Sales in larger developments were driven by people who lost money after the financial crisis, he said. "[Investors] have bought them on the basis of capital gain which wasn't there. They get to the point where they are sick of servicing the property and they quit them."

Owners were also forced to compete on price against similar or identical properties, which drove prices down.

"There are no two houses exactly the same in Wellington, but there are plenty of apartments which are. If you want to sell . . . you've got to compete on price."

Wellington city councillor Nicola Young lives in a central city apartment. She said it was a lifestyle choice she made after her children left home, and she wanted to be walking distance from everywhere.

The council needed to keep up with building design and encourage good quality and good size, she said. "We don't want to see shoeboxes in Wellington. That said, my son lived in a 20-square-metre apartment in Stockholm and said it was perfect, so it comes down to design."

Apartments appeared to remain attractive to landlords, with 45 per cent of sales since January 2012 going to people who owned more than one property, according to CoreLogic.


Richard Plimmer is a descendant of the "father of Wellington" John Plimmer, so he knows a bit about the city.

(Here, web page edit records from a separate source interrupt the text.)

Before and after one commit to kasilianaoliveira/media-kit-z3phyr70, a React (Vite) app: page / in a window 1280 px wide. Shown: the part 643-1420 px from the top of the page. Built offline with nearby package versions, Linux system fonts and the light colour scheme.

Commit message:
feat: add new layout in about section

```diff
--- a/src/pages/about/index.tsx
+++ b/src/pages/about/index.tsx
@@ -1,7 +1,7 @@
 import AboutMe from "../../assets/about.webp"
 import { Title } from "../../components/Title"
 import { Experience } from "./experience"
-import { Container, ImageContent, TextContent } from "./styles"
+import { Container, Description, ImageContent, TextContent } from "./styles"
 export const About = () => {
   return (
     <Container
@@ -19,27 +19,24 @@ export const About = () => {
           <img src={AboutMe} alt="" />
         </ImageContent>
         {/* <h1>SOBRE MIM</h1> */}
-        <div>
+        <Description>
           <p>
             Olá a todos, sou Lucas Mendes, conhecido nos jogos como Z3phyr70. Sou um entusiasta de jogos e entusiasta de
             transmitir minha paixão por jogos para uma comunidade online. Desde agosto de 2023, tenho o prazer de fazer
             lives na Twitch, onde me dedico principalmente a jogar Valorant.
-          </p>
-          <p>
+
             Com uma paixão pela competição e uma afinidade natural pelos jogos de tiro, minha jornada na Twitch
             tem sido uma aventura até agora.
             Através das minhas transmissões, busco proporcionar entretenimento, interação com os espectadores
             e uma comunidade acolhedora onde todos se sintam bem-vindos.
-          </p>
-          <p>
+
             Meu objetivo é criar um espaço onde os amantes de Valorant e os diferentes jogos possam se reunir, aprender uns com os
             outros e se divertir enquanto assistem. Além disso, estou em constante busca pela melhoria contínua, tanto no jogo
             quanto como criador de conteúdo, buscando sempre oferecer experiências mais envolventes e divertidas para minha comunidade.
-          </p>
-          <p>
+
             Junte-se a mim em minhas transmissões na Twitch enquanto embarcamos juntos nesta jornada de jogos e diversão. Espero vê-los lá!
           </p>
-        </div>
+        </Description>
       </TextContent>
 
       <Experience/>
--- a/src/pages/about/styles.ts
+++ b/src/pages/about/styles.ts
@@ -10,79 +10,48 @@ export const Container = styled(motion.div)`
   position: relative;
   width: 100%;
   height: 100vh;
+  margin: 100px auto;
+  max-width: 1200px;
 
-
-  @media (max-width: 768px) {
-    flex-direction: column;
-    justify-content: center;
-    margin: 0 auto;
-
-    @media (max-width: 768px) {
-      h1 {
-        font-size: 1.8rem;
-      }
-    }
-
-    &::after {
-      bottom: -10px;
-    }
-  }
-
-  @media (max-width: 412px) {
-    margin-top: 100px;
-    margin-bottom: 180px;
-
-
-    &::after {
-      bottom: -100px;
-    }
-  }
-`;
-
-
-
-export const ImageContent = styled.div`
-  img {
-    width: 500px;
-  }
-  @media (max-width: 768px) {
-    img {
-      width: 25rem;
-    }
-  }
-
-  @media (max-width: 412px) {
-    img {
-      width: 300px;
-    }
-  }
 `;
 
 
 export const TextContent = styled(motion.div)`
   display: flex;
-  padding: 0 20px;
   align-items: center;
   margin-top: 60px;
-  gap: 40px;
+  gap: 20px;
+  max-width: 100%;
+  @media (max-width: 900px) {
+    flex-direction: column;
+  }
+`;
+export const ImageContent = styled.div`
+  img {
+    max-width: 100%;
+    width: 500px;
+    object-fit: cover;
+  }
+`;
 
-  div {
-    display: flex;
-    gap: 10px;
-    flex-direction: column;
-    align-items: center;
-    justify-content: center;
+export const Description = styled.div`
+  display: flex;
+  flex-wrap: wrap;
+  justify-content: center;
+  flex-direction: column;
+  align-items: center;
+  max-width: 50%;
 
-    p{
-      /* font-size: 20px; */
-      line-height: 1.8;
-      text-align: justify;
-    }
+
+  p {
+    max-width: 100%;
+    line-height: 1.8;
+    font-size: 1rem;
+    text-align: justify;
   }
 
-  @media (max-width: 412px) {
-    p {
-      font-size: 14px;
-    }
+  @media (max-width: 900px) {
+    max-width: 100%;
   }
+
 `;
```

A month ago, he chose to buy an Evans Bay Parade penthouse apartment, something he never thought he would do.

It was in the same complex where he had been renting a place.

"I actually looked to buy a house . . . I was going to go back to Paremata, " he said. "I couldn't imagine ever living long-term in an apartment."

However, the Shott Beverages owner fell for the penthouse when he saw it was up for sale.

"When you walk into it, it's just phenomenal, the views you get. I suddenly realised it just suits my lifestyle.

"It's close to the airport, has secure parking and no maintenance. It's fantastic. And it's close to town."

The potential for capital gain was not the main attraction. "Apartments don't tend to rise [in value] as houses do."

That said, land shortages in Oriental Bay made apartment investment attractive there, and the benefit could flow to the other side of Mt Victoria. "There are opportunities for capital growth. If you look at the apartment buildings around Oriental Parade at the moment, like the big [Clyde Quay] Overseas Terminal one, [the apartments] were for sale for $2 million, which is unbelievable."

The Dominion Post